» **PROBLEM STATEMENT**
The expected answer is every line of the material that contains the word "Iran".

» **RECORDS SHOWN**
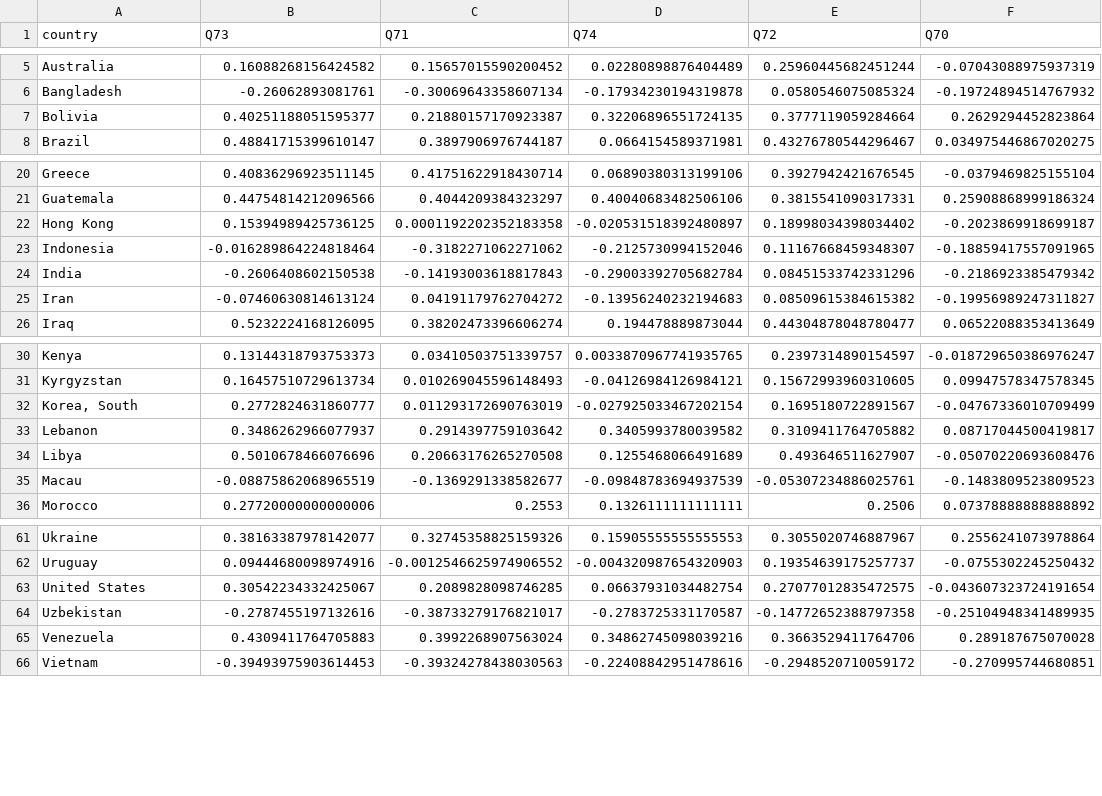
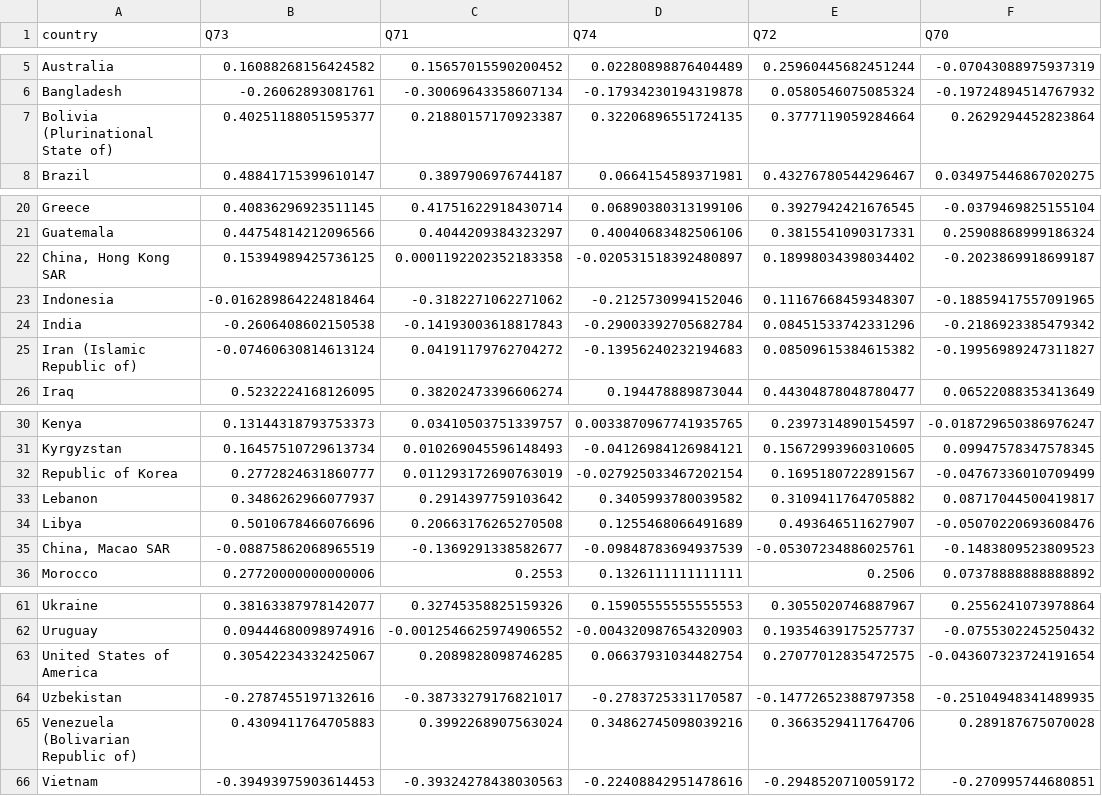
Before and after one commit to soccermatics/twelve-gpt-educational, a CSV file: data/wvs/intermediate_data/Skepticism_pre.csv, drawn as a sheet; only a part is shown, gaps mark what is left out.

Commit message:
Country names update, e.g. Hong Kong -> China, Hong Kong SAR. New plots added for model card

```diff
--- a/data/wvs/intermediate_data/Skepticism_pre.csv
+++ b/data/wvs/intermediate_data/Skepticism_pre.csv
@@ -6,3 +6,3 @@ Australia,0.16088268156424582,0.15657015590200452,0.02280898876404489,0.25960445
 Bangladesh,-0.26062893081761,-0.30069643358607134,-0.17934230194319878,0.0580546075085324,-0.19724894514767932
-Bolivia,0.40251188051595377,0.21880157170923387,0.32206896551724135,0.3777119059284664,0.2629294452823864
+Bolivia (Plurinational State of),0.40251188051595377,0.21880157170923387,0.32206896551724135,0.3777119059284664,0.2629294452823864
 Brazil,0.48841715399610147,0.3897906976744187,0.0664154589371981,0.43276780544296467,0.034975446867020275
@@ -21,6 +21,6 @@ Greece,0.40836296923511145,0.41751622918430714,0.06890380313199106,0.39279424216
 Guatemala,0.44754814212096566,0.4044209384323297,0.40040683482506106,0.3815541090317331,0.25908868999186324
-Hong Kong,0.15394989425736125,0.0001192202352183358,-0.020531518392480897,0.18998034398034402,-0.2023869918699187
+"China, Hong Kong SAR",0.15394989425736125,0.0001192202352183358,-0.020531518392480897,0.18998034398034402,-0.2023869918699187
 Indonesia,-0.016289864224818464,-0.3182271062271062,-0.2125730994152046,0.11167668459348307,-0.18859417557091965
 India,-0.2606408602150538,-0.14193003618817843,-0.29003392705682784,0.08451533742331296,-0.2186923385479342
-Iran,-0.07460630814613124,0.04191179762704272,-0.13956240232194683,0.08509615384615382,-0.19956989247311827
+Iran (Islamic Republic of),-0.07460630814613124,0.04191179762704272,-0.13956240232194683,0.08509615384615382,-0.19956989247311827
 Iraq,0.5232224168126095,0.38202473396606274,0.194478889873044,0.44304878048780477,0.06522088353413649
@@ -31,6 +31,6 @@ Kenya,0.13144318793753373,0.03410503751339757,0.0033870967741935765,0.2397314890
 Kyrgyzstan,0.16457510729613734,0.010269045596148493,-0.04126984126984121,0.15672993960310605,0.09947578347578345
-"Korea, South",0.2772824631860777,0.011293172690763019,-0.027925033467202154,0.1695180722891567,-0.04767336010709499
+Republic of Korea,0.2772824631860777,0.011293172690763019,-0.027925033467202154,0.1695180722891567,-0.04767336010709499
 Lebanon,0.3486262966077937,0.2914397759103642,0.3405993780039582,0.3109411764705882,0.08717044500419817
 Libya,0.5010678466076696,0.20663176265270508,0.1255468066491689,0.493646511627907,-0.05070220693608476
-Macau,-0.08875862068965519,-0.1369291338582677,-0.09848783694937539,-0.05307234886025761,-0.1483809523809523
+"China, Macao SAR",-0.08875862068965519,-0.1369291338582677,-0.09848783694937539,-0.05307234886025761,-0.1483809523809523
 Morocco,0.27720000000000006,0.2553,0.1326111111111111,0.2506,0.07378888888888892
@@ -62,5 +62,5 @@ Ukraine,0.38163387978142077,0.32745358825159326,0.15905555555555553,0.3055020746
 Uruguay,0.09444680098974916,-0.0012546625974906552,-0.004320987654320903,0.19354639175257737,-0.0755302245250432
-United States,0.30542234332425067,0.2089828098746285,0.06637931034482754,0.27077012835472575,-0.043607323724191654
+United States of America,0.30542234332425067,0.2089828098746285,0.06637931034482754,0.27077012835472575,-0.043607323724191654
 Uzbekistan,-0.2787455197132616,-0.38733279176821017,-0.2783725331170587,-0.14772652388797358,-0.25104948341489935
-Venezuela,0.4309411764705883,0.3992268907563024,0.34862745098039216,0.3663529411764706,0.289187675070028
+Venezuela (Bolivarian Republic of),0.4309411764705883,0.3992268907563024,0.34862745098039216,0.3663529411764706,0.289187675070028
 Vietnam,-0.39493975903614453,-0.39324278438030563,-0.22408842951478616,-0.2948520710059172,-0.270995744680851
```
Also changed, not shown: data/wvs/intermediate_data/Skepticism_raw.csv, data/wvs/intermediate_data/Societal Tranquility_pre.csv, 18 other files.
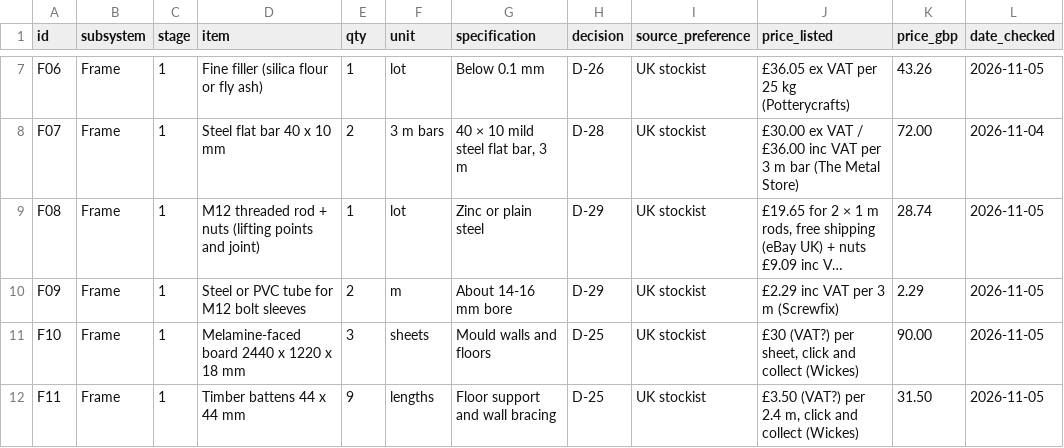
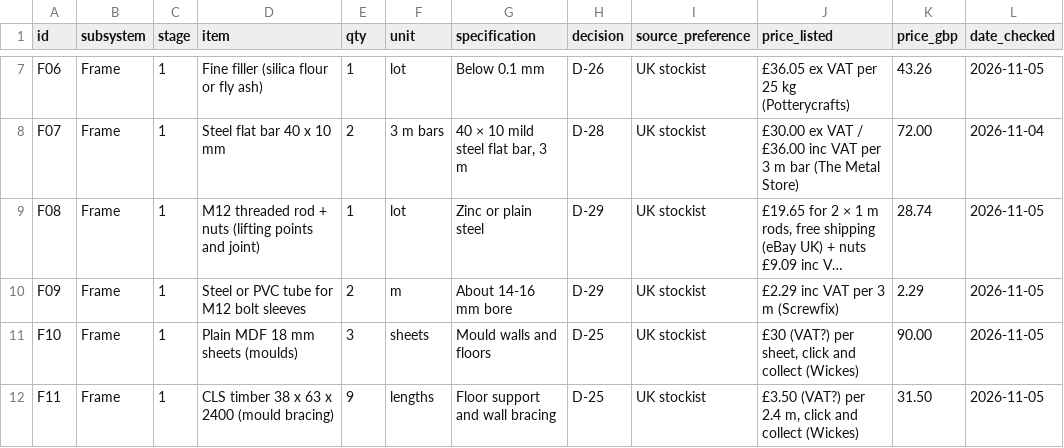
Before and after one commit to yousef-chitani/Type_0_CNC, a CSV file: docs/bom.csv, drawn as a sheet; only a part is shown, gaps mark what is left out; long unchanged cells end in …; the diff covers the shown part only; the diff names each change by its address in the sheet, - before the commit and + after, or states it on an @@ line.

```diff
--- a/docs/bom.csv
+++ b/docs/bom.csv
-D11 (item): Melamine-faced board 2440 x 1220 x 18 mm
+D11 (item): Plain MDF 18 mm sheets (moulds)
-D12 (item): Timber battens 44 x 44 mm
+D12 (item): CLS timber 38 x 63 x 2400 (mould bracing)
```
Also changed, not shown: 9 edited cells elsewhere in this file, 2 other files.
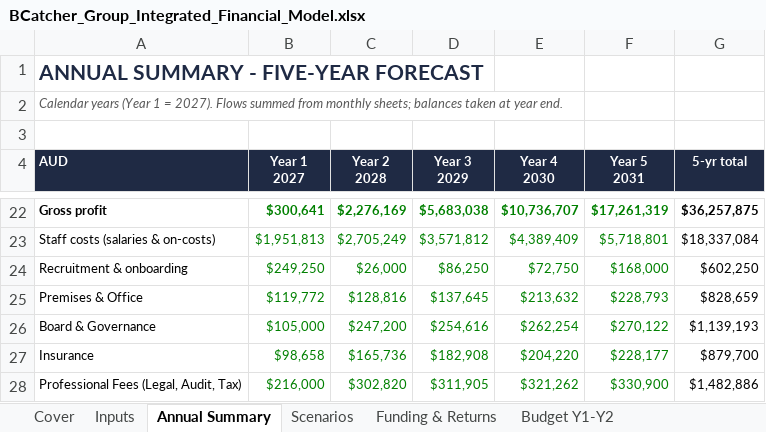
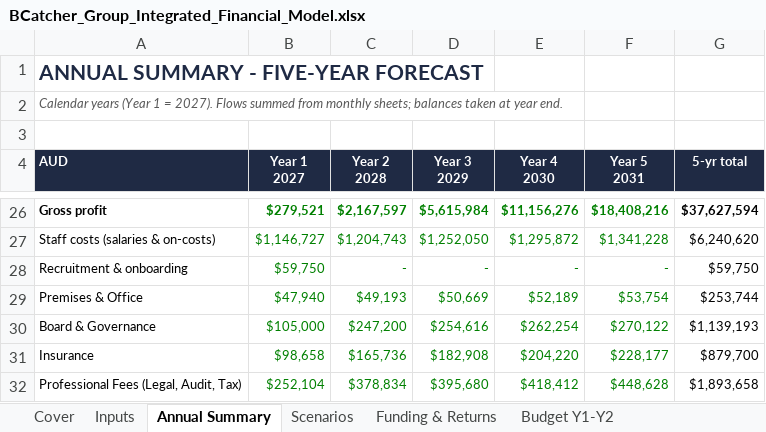
Before and after one commit to SimonQTangible/github-slideshow, an Excel workbook: bcatcher-group/BCatcher_Group_Integrated_Financial_Model.xlsx, sheet Annual Summary, drawn as a sheet; only a part is shown, gaps mark what is left out; values as stored, in another font and other column widths than the file's, no borders; charts and pictures not drawn; addresses are those after the commit; the diff covers the shown part only; the diff names each change by its address in the sheet, - before the commit and + after, or states it on an @@ line.

```diff
--- a/bcatcher-group/BCatcher_Group_Integrated_Financial_Model.xlsx (sheet Annual Summary)
+++ b/bcatcher-group/BCatcher_Group_Integrated_Financial_Model.xlsx (sheet Annual Summary)
-B26 (Year 1 2027): $300,641
+B26 (Year 1 2027): $279,521
-C26 (Year 2 2028): $2,276,169
+C26 (Year 2 2028): $2,167,597
-D26 (Year 3 2029): $5,683,038
+D26 (Year 3 2029): $5,615,984
-E26 (Year 4 2030): $10,736,707
+E26 (Year 4 2030): $11,156,276
-F26 (Year 5 2031): $17,261,319
+F26 (Year 5 2031): $18,408,216
-G26 (5-yr total): $36,257,875
+G26 (5-yr total): $37,627,594
-B27 (Year 1 2027): $1,951,813
+B27 (Year 1 2027): $1,146,727
-C27 (Year 2 2028): $2,705,249
+C27 (Year 2 2028): $1,204,743
-D27 (Year 3 2029): $3,571,812
+D27 (Year 3 2029): $1,252,050
-E27 (Year 4 2030): $4,389,409
+E27 (Year 4 2030): $1,295,872
-F27 (Year 5 2031): $5,718,801
+F27 (Year 5 2031): $1,341,228
-G27 (5-yr total): $18,337,084
+G27 (5-yr total): $6,240,620
-B28 (Year 1 2027): $249,250
+B28 (Year 1 2027): $59,750
-C28 (Year 2 2028): $26,000
+C28 (Year 2 2028): -
-D28 (Year 3 2029): $86,250
+D28 (Year 3 2029): -
-E28 (Year 4 2030): $72,750
+E28 (Year 4 2030): -
-F28 (Year 5 2031): $168,000
+F28 (Year 5 2031): -
-G28 (5-yr total): $602,250
+G28 (5-yr total): $59,750
-B29 (Year 1 2027): $119,772
+B29 (Year 1 2027): $47,940
-C29 (Year 2 2028): $128,816
+C29 (Year 2 2028): $49,193
-D29 (Year 3 2029): $137,645
+D29 (Year 3 2029): $50,669
-E29 (Year 4 2030): $213,632
+E29 (Year 4 2030): $52,189
-F29 (Year 5 2031): $228,793
+F29 (Year 5 2031): $53,754
-G29 (5-yr total): $828,659
+G29 (5-yr total): $253,744
-B32 (Year 1 2027): $216,000
+B32 (Year 1 2027): $252,104
-C32 (Year 2 2028): $302,820
+C32 (Year 2 2028): $378,834
-D32 (Year 3 2029): $311,905
+D32 (Year 3 2029): $395,680
-E32 (Year 4 2030): $321,262
+E32 (Year 4 2030): $418,412
-F32 (Year 5 2031): $330,900
+F32 (Year 5 2031): $448,628
-G32 (5-yr total): $1,482,886
+G32 (5-yr total): $1,893,658
```
Also changed, not shown: 4 added rows and 197 edited cells elsewhere in this sheet, sheet Headcount, sheet P&L Consolidated, sheet Opex, sheet Revenue, sheet P&L B-Catcher, sheet P&L BHive, 9 more sheets, formulas that keep their value, charts or pictures, 48 other files.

» **SOLVED PROBLEM**
-Iran,-0.07460630814613124,0.04191179762704272,-0.13956240232194683,0.08509615384615382,-0.19956989247311827
+Iran (Islamic Republic of),-0.07460630814613124,0.04191179762704272,-0.13956240232194683,0.08509615384615382,-0.19956989247311827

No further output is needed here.